| Exercise aim |
Using the listing below, set down exactly the lines starting at the line that contains "Before and after one commit to gadelhas/ourem.xyz, a" and ending at the line that contains "Also changed, not shown: 1 other file.", both included, and no others.

| Excerpted data |
*** Block opens ***

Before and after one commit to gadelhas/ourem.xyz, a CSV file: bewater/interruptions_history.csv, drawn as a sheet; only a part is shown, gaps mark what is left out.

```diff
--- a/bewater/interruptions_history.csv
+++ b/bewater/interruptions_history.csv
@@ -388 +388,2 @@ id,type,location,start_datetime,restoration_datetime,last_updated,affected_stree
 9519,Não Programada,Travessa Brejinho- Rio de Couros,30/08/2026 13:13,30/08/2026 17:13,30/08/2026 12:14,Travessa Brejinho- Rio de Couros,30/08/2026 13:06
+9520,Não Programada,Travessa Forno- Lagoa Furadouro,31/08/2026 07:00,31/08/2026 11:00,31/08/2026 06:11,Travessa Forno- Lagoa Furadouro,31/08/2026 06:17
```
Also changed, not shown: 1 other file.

*** Block closes ***
*** Block opens ***

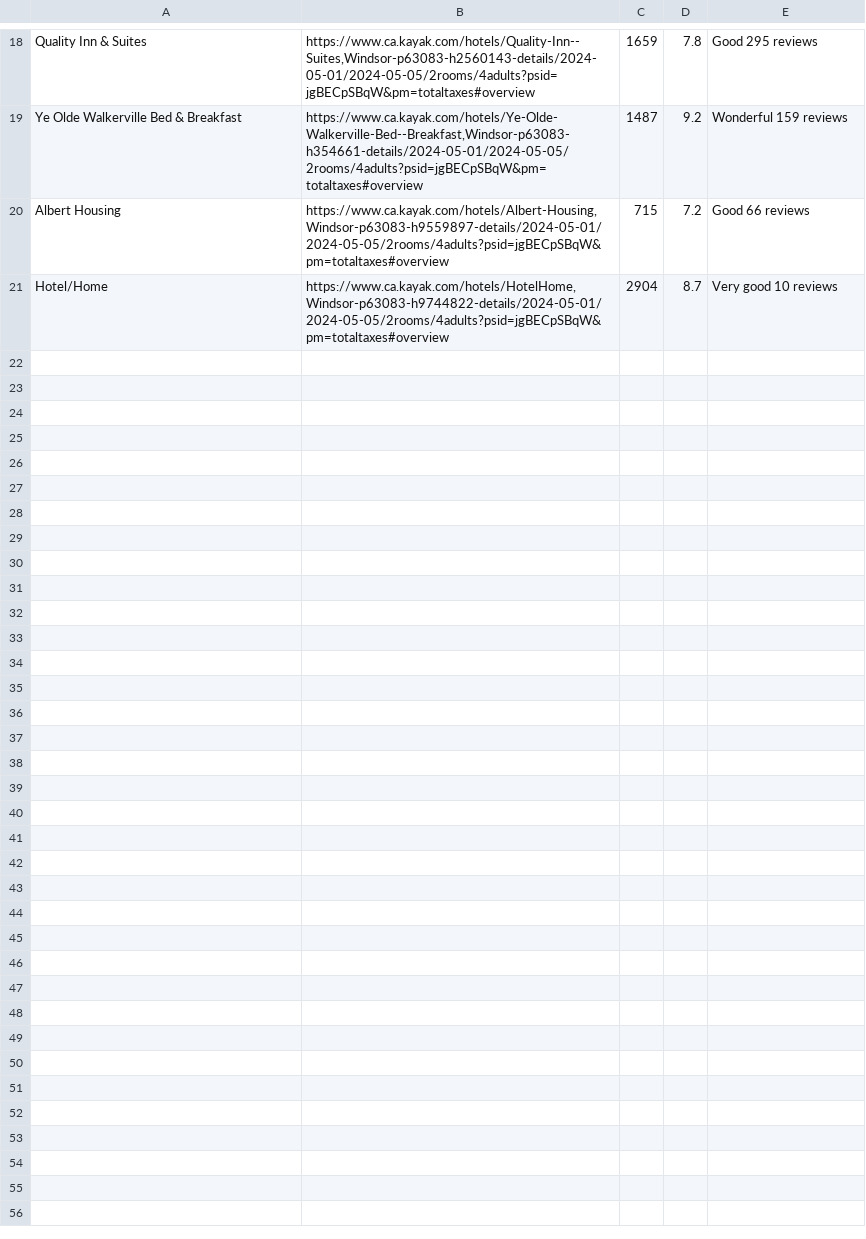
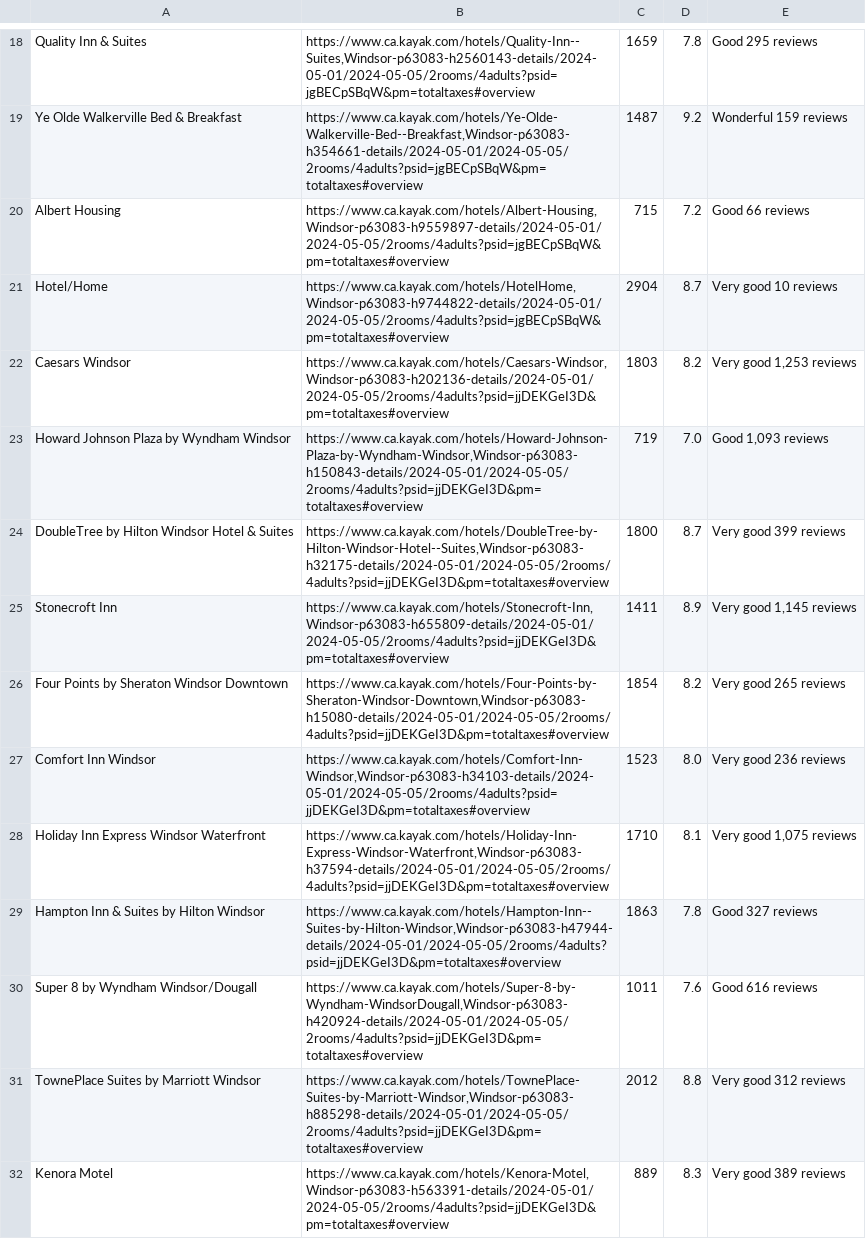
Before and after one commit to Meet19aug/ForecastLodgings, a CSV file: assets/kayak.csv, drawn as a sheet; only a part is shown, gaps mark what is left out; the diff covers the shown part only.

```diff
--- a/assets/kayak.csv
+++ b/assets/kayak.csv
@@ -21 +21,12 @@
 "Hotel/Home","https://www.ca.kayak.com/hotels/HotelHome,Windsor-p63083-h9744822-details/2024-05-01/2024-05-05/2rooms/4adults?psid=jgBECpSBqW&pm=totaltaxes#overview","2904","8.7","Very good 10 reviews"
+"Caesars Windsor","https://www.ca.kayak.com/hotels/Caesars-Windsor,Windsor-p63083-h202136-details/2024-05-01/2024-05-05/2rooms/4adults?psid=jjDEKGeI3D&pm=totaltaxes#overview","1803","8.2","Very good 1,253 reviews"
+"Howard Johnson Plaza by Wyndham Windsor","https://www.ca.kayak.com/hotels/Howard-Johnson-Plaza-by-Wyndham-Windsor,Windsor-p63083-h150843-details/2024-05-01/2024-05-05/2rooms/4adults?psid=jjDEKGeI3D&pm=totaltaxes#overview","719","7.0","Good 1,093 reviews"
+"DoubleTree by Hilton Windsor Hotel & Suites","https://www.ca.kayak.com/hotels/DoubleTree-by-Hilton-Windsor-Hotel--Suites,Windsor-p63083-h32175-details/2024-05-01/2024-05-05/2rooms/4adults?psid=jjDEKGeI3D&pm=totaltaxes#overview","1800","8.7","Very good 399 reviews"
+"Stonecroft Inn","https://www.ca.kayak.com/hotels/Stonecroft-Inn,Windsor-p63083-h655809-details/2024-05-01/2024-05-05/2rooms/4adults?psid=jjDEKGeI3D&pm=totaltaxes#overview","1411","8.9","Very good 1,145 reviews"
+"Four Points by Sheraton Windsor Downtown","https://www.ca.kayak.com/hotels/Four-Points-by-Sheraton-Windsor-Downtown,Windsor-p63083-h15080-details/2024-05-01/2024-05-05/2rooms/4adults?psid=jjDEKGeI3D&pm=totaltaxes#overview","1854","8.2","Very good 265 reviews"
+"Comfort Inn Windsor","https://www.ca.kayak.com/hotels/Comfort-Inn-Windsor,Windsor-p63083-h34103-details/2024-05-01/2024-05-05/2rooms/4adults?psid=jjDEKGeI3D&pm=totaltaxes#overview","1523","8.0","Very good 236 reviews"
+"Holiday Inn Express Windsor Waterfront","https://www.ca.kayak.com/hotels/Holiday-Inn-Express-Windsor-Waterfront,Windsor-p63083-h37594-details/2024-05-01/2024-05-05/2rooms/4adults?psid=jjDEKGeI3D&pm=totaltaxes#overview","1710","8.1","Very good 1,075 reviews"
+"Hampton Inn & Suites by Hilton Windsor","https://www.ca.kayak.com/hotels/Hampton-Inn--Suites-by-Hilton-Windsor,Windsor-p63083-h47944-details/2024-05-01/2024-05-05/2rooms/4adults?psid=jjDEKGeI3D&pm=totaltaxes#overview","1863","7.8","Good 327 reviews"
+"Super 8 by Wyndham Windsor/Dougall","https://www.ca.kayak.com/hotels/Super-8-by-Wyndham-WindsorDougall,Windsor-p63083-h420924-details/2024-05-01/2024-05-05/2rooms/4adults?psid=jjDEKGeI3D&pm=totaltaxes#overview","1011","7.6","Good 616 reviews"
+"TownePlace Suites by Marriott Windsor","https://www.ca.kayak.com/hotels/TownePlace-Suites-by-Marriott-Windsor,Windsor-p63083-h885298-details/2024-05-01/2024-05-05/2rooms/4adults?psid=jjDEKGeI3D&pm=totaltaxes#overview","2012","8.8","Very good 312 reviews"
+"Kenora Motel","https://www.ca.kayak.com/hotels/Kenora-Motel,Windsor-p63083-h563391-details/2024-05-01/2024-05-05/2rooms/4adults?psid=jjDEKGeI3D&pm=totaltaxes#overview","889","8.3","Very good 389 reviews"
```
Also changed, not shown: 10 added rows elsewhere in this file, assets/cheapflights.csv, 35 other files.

*** Block closes ***

| Written solution |
Before and after one commit to gadelhas/ourem.xyz, a CSV file: bewater/interruptions_history.csv, drawn as a sheet; only a part is shown, gaps mark what is left out.

```diff
--- a/bewater/interruptions_history.csv
+++ b/bewater/interruptions_history.csv
@@ -388 +388,2 @@ id,type,location,start_datetime,restoration_datetime,last_updated,affected_stree
 9519,Não Programada,Travessa Brejinho- Rio de Couros,30/08/2026 13:13,30/08/2026 17:13,30/08/2026 12:14,Travessa Brejinho- Rio de Couros,30/08/2026 13:06
+9520,Não Programada,Travessa Forno- Lagoa Furadouro,31/08/2026 07:00,31/08/2026 11:00,31/08/2026 06:11,Travessa Forno- Lagoa Furadouro,31/08/2026 06:17
```
Also changed, not shown: 1 other file.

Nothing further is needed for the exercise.